▶ Modification records

==========

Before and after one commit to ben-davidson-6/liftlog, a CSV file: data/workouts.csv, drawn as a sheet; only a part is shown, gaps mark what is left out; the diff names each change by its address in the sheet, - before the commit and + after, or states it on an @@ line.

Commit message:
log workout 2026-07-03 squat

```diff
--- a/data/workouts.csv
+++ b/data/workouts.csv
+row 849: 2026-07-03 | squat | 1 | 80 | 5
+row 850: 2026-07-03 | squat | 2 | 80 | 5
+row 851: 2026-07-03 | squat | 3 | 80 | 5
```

==========

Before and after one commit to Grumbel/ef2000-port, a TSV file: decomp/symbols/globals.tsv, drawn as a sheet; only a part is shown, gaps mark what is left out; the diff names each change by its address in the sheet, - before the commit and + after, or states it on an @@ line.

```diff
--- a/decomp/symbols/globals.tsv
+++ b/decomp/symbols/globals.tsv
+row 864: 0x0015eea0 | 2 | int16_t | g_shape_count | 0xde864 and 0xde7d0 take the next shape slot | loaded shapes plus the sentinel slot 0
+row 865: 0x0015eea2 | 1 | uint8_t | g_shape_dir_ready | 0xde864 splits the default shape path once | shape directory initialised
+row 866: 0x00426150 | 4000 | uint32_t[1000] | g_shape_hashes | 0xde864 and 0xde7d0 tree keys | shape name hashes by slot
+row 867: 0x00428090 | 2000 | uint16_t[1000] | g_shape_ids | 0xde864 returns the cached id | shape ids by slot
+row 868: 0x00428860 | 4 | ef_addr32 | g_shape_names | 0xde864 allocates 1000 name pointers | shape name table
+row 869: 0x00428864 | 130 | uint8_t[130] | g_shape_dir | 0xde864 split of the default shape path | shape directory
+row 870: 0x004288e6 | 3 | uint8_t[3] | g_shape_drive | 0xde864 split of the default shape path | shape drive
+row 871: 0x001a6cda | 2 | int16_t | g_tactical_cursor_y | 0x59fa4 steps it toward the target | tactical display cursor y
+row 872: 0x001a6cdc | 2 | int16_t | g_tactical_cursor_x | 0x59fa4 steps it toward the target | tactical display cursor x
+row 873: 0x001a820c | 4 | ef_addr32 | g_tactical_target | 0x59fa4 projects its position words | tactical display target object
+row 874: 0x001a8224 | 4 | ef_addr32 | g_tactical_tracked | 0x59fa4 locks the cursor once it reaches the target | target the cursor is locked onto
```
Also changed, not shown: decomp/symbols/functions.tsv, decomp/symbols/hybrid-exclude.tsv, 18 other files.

==========

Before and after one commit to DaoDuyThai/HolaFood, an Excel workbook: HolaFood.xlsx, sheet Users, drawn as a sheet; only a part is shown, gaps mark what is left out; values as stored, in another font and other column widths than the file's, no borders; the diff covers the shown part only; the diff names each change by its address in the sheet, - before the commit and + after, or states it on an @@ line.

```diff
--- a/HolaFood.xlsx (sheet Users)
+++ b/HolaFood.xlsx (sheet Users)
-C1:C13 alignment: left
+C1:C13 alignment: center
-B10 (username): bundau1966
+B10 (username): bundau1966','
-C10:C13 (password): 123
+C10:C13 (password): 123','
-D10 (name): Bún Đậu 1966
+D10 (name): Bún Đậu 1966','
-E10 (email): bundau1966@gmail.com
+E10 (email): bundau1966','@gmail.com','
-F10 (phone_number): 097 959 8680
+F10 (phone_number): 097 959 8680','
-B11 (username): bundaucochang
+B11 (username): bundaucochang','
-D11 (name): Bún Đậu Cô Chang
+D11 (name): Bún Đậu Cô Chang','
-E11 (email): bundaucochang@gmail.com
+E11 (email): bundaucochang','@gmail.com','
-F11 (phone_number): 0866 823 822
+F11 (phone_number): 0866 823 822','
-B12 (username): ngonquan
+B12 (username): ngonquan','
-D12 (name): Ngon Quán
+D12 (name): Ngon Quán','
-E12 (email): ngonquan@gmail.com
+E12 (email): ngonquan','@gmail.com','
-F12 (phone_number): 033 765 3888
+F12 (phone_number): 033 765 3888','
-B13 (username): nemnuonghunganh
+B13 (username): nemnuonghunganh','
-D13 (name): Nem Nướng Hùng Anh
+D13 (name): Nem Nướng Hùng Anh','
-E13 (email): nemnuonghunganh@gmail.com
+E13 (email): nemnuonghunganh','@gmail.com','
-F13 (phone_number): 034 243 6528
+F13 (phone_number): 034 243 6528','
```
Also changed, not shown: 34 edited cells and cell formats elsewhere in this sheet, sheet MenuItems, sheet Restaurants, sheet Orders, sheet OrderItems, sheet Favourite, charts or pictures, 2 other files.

==========

Each line above that has the word "target" should be copied.

+row 871: 0x001a6cda | 2 | int16_t | g_tactical_cursor_y | 0x59fa4 steps it toward the target | tactical display cursor y
+row 872: 0x001a6cdc | 2 | int16_t | g_tactical_cursor_x | 0x59fa4 steps it toward the target | tactical display cursor x
+row 873: 0x001a820c | 4 | ef_addr32 | g_tactical_target | 0x59fa4 projects its position words | tactical display target object
+row 874: 0x001a8224 | 4 | ef_addr32 | g_tactical_tracked | 0x59fa4 locks the cursor once it reaches the target | target the cursor is locked onto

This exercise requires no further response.